To accomplish this, we constructed nine gravel and cobble riffles in a small central Pennsylvania stream previously lacking coarse inorganic and emergent substrate. These riffles were constructed in sets with different inter-riffle distances (15, 10, or 5 m) to determine if distance to upstream riffle and oviposition habitat affected downstream benthic invertebrate density. Benthic and drift samples were collected directly below each riffle and set of riffles every two weeks from September-October 2019. Riffles were also sampled for aquatic insect eggs, which were reared to adulthood in the lab. Composited Surber samples were also taken from constructed riffles and non-riffle habitat at the end of the experiment to compare community diversity between habitat types.
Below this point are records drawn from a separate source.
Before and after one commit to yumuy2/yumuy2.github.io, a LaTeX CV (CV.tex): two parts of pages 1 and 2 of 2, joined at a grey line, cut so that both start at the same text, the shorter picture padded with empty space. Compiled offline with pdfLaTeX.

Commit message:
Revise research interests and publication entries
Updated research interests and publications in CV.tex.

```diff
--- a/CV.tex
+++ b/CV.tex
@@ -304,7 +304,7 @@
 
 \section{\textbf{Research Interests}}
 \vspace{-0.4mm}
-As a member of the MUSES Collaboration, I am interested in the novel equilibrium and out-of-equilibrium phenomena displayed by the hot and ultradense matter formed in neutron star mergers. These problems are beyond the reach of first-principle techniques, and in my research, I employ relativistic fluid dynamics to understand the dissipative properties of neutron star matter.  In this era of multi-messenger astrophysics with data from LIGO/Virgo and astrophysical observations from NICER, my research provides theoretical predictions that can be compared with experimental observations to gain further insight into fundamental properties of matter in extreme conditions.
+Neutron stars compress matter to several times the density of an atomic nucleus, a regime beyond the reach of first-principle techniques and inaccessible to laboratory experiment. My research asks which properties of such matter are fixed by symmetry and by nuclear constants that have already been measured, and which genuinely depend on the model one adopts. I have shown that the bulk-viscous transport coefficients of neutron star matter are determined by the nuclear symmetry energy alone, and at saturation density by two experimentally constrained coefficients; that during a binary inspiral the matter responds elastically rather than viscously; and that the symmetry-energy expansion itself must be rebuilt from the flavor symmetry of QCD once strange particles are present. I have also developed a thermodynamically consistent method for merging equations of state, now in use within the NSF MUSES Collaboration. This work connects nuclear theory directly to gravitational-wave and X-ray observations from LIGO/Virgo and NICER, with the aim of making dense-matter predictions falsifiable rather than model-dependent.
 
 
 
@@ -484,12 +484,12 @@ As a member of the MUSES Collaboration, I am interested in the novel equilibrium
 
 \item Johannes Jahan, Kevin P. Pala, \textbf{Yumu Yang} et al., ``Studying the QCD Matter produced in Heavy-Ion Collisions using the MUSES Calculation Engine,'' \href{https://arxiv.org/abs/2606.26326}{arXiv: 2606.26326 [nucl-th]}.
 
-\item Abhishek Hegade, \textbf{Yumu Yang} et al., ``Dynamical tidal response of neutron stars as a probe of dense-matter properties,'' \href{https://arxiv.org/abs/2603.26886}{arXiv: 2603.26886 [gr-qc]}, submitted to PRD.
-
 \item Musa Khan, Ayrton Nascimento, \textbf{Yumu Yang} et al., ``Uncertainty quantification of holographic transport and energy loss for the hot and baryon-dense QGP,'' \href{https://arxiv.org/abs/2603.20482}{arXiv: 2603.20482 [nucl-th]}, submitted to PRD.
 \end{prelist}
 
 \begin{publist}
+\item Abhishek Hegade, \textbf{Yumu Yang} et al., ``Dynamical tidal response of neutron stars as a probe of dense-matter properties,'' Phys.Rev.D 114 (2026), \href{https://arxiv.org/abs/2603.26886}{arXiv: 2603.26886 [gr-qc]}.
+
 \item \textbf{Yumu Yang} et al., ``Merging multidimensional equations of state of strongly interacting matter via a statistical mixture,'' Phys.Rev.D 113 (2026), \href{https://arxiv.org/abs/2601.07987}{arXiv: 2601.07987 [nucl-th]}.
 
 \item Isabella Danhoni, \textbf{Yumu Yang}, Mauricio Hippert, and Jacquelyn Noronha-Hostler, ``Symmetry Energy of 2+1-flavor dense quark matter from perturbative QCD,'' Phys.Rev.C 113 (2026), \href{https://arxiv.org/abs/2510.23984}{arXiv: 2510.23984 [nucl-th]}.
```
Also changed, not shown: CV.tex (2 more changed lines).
Initial results suggest that addition of emergent substrate increased insect recruitment to our stream, as 88% of egg masses were found on emergent rocks in riffles compared to 12% of egg masses on fully submerged rocks. Egg masses from Hydropsyche sp. (Trichoptera) and Chironomidae (Diptera) were found on both types of substrate, while Baetis sp. (Ephemeroptera) egg masses were only found on emergent rocks, which suggests that recruitment of taxa with selective oviposition behaviors could be limited by availability of emergent rock substrate. Additionally, larval insect densities were higher in reaches with riffles spaced 5 m apart (276.3 +/- 29.6) than in the control reach upstream of the constructed riffles (mean 113.7 +/- 7.6; ANOVA with Tukey’s pairwise comparison, p < 0.05). This study increased our knowledge of insect oviposition behavior and showed that providing oviposition and riffle habitat for aquatic insect taxa could improve recolonization and ecological recovery following restoration of habitat-limited streams. We suggest strategic riffle addition, including emergent substrate, as an augmentation of conventional structural restoration practices in streams.